• [What is required]:
Look through the material for lines with the word "default", and copy each one.

+++++

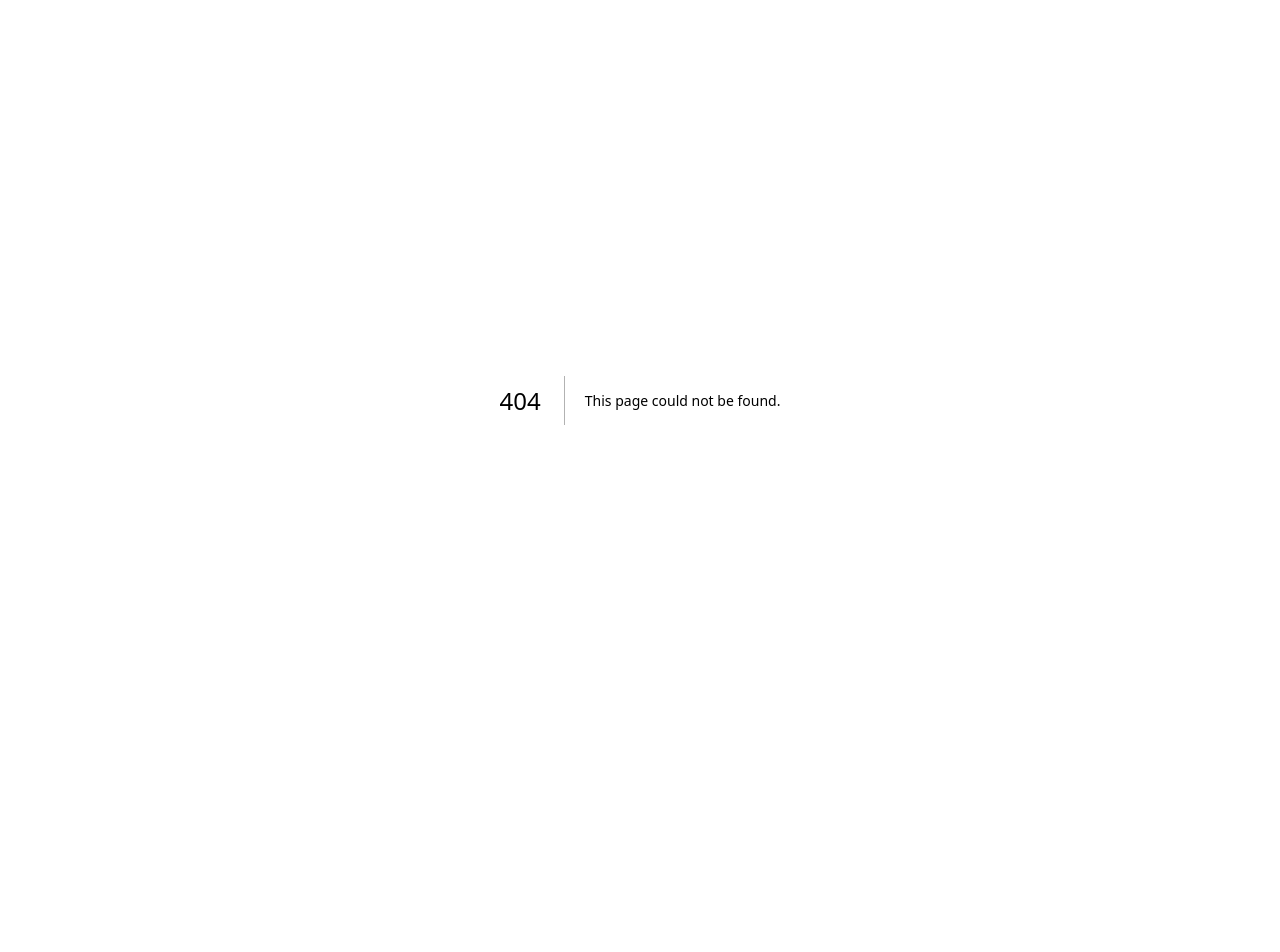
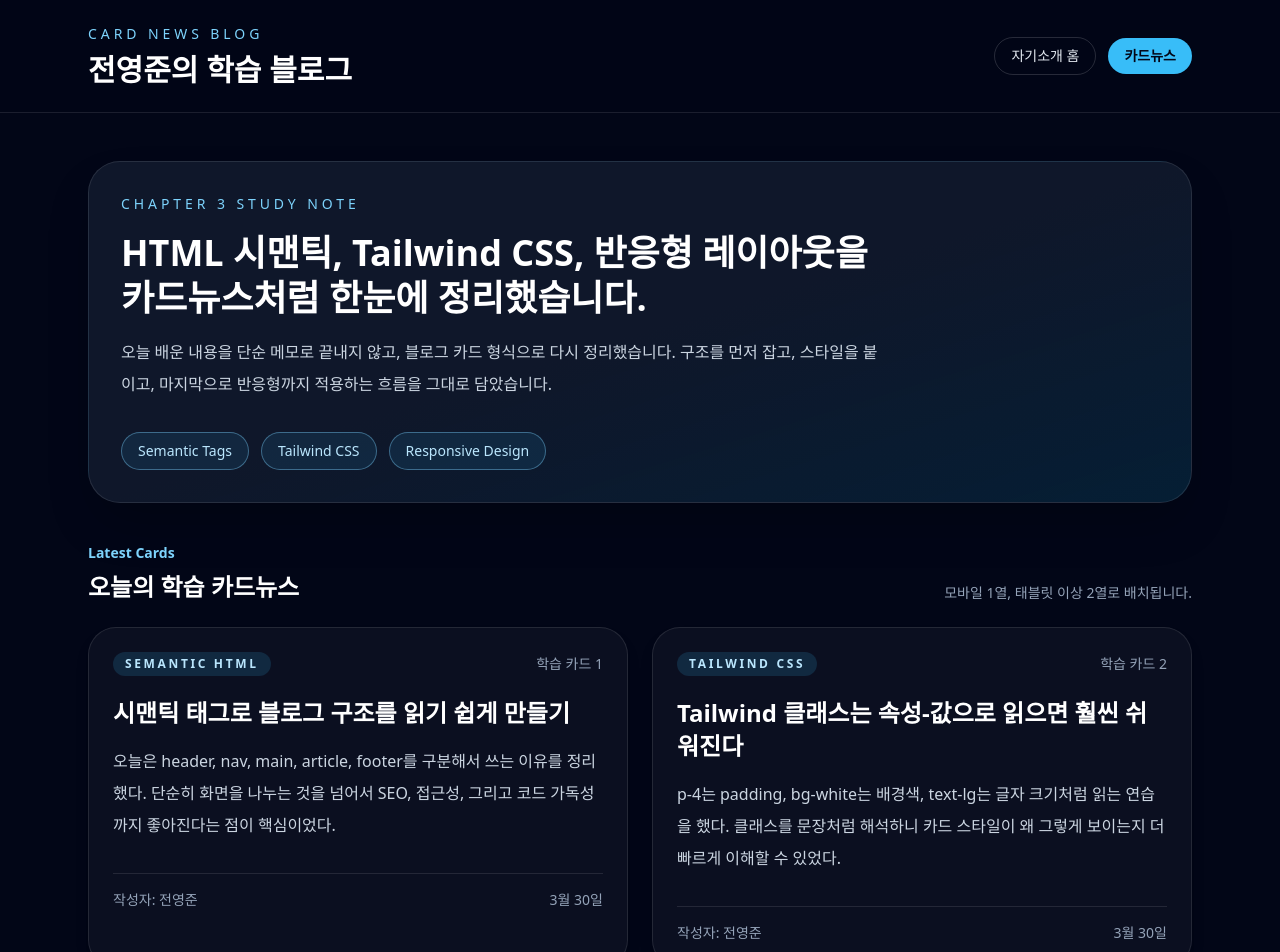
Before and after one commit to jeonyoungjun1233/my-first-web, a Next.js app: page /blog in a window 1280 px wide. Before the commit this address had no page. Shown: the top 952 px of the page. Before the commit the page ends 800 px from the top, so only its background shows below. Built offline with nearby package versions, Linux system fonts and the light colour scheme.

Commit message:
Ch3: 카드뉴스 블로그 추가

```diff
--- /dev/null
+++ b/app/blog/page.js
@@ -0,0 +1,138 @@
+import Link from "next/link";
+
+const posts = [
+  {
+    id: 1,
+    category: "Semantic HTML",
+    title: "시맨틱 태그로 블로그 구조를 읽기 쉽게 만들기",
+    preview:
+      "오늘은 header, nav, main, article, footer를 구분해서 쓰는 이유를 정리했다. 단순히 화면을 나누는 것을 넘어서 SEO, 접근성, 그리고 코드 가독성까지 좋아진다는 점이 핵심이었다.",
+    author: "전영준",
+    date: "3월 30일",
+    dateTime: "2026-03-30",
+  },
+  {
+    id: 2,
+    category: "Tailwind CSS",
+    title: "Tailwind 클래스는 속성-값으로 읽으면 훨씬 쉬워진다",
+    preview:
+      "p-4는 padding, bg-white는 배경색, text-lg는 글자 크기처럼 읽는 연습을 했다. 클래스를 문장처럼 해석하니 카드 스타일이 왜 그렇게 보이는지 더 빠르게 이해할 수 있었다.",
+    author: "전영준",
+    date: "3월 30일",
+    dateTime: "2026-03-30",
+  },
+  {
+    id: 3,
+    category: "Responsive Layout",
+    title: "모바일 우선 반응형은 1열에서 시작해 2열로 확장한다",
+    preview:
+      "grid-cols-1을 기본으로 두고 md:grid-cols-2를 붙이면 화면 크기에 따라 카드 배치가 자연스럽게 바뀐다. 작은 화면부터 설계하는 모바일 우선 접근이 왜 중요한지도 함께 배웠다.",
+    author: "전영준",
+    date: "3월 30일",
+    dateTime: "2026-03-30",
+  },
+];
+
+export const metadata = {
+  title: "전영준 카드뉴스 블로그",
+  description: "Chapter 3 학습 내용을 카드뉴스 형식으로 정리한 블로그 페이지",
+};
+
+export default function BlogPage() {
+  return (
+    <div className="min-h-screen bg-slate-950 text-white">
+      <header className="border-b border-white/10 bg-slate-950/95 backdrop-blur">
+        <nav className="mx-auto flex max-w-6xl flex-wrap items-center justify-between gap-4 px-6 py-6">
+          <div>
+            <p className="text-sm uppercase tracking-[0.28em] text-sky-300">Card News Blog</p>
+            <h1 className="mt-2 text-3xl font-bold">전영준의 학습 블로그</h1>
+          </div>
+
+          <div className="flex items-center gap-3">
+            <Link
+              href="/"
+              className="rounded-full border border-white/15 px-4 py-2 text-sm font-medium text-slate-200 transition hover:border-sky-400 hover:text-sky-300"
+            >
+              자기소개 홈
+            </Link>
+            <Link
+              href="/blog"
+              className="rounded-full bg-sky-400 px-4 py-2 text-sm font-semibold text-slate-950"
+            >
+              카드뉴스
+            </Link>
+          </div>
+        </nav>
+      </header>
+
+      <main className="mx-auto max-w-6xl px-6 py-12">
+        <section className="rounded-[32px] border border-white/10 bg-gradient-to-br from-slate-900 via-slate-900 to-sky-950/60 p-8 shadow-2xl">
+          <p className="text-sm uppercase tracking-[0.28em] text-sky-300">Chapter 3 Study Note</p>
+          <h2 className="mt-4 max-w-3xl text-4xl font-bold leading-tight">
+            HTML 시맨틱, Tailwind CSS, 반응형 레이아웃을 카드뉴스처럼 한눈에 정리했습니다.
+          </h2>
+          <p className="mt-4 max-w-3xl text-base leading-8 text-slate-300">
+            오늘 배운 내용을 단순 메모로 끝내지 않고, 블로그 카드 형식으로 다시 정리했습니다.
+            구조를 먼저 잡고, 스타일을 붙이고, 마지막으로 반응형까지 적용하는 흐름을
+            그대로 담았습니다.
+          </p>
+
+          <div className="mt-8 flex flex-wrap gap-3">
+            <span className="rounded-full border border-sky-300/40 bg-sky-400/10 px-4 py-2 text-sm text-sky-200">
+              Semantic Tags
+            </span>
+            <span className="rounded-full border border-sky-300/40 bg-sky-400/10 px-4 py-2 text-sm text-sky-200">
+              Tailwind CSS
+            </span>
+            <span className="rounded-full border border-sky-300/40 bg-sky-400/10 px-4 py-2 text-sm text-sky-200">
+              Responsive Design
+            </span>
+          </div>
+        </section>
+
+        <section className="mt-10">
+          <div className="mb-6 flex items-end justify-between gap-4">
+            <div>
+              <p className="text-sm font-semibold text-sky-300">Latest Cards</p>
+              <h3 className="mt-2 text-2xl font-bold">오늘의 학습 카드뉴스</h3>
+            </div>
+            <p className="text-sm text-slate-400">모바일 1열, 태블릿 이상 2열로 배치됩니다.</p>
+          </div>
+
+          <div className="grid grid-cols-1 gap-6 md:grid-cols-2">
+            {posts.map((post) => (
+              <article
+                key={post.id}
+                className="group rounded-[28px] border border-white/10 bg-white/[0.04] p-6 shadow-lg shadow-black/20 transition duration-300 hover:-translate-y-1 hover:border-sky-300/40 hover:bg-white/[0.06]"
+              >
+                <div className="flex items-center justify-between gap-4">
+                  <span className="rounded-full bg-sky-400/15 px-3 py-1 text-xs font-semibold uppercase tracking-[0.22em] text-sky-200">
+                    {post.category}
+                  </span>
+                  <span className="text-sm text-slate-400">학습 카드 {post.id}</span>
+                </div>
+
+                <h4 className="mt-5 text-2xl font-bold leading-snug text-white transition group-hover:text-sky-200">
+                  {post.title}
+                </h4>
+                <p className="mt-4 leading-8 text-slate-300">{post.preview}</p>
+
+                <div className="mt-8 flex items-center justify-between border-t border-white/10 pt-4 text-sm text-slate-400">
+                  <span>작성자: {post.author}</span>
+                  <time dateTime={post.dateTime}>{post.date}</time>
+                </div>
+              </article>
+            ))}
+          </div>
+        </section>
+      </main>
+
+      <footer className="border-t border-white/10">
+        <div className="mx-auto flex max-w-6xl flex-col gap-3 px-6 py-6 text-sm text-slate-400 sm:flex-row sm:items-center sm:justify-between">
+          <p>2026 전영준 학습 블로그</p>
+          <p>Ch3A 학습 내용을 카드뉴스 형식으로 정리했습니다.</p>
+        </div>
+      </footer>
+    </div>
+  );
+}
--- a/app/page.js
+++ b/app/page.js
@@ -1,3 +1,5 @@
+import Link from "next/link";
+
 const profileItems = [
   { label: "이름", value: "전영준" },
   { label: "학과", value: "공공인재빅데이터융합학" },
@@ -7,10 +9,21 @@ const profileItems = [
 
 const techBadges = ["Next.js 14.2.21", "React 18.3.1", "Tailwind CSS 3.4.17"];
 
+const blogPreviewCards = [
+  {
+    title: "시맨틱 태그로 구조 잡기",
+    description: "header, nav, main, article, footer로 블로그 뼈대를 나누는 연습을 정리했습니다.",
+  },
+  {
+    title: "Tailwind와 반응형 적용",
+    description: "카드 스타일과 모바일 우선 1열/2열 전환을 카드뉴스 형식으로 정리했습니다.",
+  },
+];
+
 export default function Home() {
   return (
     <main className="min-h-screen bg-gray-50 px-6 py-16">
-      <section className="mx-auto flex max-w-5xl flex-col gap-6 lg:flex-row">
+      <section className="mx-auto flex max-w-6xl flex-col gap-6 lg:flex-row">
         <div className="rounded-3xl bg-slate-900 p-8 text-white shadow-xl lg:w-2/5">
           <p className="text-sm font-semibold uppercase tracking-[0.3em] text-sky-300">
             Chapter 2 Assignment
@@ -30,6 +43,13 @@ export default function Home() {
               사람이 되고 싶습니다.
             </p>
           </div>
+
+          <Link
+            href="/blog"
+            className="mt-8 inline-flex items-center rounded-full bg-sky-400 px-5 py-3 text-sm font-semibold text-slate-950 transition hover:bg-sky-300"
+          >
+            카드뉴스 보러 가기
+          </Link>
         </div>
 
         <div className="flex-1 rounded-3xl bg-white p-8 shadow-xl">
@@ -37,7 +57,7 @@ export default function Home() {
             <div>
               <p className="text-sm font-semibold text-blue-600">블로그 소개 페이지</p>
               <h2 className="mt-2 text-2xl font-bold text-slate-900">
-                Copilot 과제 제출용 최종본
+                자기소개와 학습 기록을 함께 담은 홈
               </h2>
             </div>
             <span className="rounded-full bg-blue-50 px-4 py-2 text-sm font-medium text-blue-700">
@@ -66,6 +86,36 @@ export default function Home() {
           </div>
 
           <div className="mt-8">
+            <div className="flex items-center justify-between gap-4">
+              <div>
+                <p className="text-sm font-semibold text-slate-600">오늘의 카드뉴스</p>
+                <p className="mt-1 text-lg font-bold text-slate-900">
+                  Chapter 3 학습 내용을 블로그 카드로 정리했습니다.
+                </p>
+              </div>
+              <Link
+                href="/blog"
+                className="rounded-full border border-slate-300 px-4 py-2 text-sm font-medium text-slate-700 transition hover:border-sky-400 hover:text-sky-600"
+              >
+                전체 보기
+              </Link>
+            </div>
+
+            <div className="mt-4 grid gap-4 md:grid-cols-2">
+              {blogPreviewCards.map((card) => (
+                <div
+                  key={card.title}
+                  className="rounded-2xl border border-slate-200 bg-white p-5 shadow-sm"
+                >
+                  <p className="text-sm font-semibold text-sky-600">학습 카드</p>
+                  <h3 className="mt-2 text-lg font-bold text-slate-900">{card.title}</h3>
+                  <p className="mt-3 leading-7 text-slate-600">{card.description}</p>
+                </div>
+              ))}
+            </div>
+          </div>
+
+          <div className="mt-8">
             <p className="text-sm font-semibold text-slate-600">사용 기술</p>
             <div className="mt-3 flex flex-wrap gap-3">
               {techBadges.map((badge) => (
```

+++++

• [Your response]:
+export default function BlogPage() {
 export default function Home() {
@@ -30,6 +43,13 @@ export default function Home() {
@@ -37,7 +57,7 @@ export default function Home() {
@@ -66,6 +86,36 @@ export default function Home() {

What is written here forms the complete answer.